| WHAT THIS TASK INVOLVES |
Please work out how many lines in the entries below include the string "pages", and reply with the number alone.

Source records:
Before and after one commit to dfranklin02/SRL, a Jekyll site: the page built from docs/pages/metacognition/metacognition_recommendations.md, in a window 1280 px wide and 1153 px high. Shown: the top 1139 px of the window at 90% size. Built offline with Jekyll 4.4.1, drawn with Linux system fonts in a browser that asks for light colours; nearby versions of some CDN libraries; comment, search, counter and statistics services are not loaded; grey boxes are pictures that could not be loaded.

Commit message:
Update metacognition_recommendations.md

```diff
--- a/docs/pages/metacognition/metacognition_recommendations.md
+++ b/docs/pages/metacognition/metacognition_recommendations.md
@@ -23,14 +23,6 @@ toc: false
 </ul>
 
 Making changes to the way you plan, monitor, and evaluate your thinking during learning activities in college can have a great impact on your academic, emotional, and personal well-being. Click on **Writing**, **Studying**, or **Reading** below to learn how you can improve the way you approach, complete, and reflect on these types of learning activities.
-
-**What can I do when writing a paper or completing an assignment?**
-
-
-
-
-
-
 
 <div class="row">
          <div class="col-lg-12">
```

| SOLUTION TO THIS EXERCISE |
3